In addition to poorer cognitive measures of attention, executive functioning, and verbal memory among veterans with GWI, the researchers found that GW veterans with exposures to acetylcholinesterase-inhibiting pesticides and nerve gas agents had worse performance on executive function tasks, and veterans with exposure to oil well fires had worse performance on verbal memory. Compared to healthy GW veterans, GWI veterans exposed to pyridostigmine bromide anti-nerve gas pills had better verbal memory, but worse performance on attention tasks.
These findings not only help inform future research and treatment, they also validate decades of “hidden” suffering among many of these veterans.
“One big problem is that these toxic wounds are not as readily seen as other war injuries and can make veterans feel like they are suffering from invisible wounds, and not being taken seriously for their ailments,” Sullivan says. “It’s our responsibility to take care of veterans who went to war and came back sick. It’s important to recognize their service, validate their illness, and get them the help that they need. It’s the very least that we can do.”
Sullivan is currently recruiting for two diet-related treatment studies that aim to alleviate these cognitive effects and other health problems resulting from the Gulf War, with the hope that this knowledge can also inform treatments for veterans with similar toxic wounds from other wars.
One study involves the dietary antioxidant supplement n-acetylcysteine, which Sullivan says has been shown to reduce oxidative stress and reduce inflammation that are likely related to the cognitive and other chronic symptoms of GWI. The multi-site project is in collaboration with Nova Southeastern University and other institutions participating in the Gulf War Illness Clinical Trials and Interventions Consortium.
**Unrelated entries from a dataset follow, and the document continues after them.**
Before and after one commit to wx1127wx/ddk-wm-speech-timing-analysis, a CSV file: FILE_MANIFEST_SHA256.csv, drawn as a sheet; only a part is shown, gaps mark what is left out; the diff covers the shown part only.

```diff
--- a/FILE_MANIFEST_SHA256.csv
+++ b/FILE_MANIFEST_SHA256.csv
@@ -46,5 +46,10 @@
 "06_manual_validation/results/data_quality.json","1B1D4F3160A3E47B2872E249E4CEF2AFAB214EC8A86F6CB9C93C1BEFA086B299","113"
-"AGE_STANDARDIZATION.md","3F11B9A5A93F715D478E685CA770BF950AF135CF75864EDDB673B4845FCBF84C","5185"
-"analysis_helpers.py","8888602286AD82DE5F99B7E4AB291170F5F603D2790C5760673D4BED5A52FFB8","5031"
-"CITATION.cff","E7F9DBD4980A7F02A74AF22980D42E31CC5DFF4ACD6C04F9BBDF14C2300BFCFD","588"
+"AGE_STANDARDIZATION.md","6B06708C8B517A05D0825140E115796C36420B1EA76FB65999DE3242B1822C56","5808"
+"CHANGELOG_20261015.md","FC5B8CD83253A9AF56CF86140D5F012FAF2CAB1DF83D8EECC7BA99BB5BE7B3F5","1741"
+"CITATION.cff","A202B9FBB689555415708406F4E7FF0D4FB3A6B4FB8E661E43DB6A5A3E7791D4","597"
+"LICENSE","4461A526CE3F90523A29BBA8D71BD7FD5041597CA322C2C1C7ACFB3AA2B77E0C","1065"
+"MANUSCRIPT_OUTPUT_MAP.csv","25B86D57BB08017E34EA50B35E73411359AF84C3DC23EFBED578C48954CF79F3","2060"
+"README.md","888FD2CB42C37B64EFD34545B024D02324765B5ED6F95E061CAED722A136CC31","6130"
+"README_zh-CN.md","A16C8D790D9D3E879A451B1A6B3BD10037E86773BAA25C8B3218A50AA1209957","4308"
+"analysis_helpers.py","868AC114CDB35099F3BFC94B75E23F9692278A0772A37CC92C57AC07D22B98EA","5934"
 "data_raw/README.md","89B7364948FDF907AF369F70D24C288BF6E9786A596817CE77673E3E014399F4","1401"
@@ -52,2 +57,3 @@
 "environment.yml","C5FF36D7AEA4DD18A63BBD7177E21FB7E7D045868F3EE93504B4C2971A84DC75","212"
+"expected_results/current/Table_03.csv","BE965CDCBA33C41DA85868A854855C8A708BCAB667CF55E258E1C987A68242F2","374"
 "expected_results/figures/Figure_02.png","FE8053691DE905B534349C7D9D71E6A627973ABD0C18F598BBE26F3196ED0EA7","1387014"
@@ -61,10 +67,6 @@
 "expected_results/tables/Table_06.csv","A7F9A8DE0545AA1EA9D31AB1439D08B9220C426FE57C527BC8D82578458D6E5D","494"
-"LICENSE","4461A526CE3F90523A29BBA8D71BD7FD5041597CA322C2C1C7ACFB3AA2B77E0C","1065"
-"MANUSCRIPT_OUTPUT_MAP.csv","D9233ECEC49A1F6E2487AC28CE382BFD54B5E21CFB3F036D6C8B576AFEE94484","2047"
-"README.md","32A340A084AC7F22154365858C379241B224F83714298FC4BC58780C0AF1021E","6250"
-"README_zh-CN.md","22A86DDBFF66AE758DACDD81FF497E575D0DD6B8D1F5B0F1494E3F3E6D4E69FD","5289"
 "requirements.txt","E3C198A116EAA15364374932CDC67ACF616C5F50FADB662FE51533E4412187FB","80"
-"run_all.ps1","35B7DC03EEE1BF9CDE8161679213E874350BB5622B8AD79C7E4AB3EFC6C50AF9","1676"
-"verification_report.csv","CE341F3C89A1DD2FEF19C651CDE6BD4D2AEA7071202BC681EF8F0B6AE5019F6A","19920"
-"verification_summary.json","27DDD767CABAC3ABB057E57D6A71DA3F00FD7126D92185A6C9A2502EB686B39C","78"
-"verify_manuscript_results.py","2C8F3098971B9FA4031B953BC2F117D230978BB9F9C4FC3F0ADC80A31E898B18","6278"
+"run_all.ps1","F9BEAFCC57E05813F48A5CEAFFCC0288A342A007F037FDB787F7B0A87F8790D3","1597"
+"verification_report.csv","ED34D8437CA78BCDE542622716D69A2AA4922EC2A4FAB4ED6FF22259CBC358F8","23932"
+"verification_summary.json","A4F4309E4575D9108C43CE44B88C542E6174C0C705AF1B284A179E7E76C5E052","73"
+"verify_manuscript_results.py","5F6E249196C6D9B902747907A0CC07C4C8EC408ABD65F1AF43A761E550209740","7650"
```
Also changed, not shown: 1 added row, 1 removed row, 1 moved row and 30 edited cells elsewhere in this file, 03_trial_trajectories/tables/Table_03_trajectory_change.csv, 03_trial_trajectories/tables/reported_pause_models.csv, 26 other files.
The second study, in collaboration with American University researchers, is examining a special diet that reduces signaling of excitatory chemical messengers that may be associated with GWI symptoms. The study is based in Boston, Washington, DC, and Miami and follows a smaller pilot study of this diet that showed improvement in these symptoms.
Gulf War veterans who are interested in participating in either of these studies, or in the ongoing one-visit BBRAIN repository study, can fill out this Brief Screening Agreement or contact the research team at 617-358-2230 or firstname.lastname@example.org.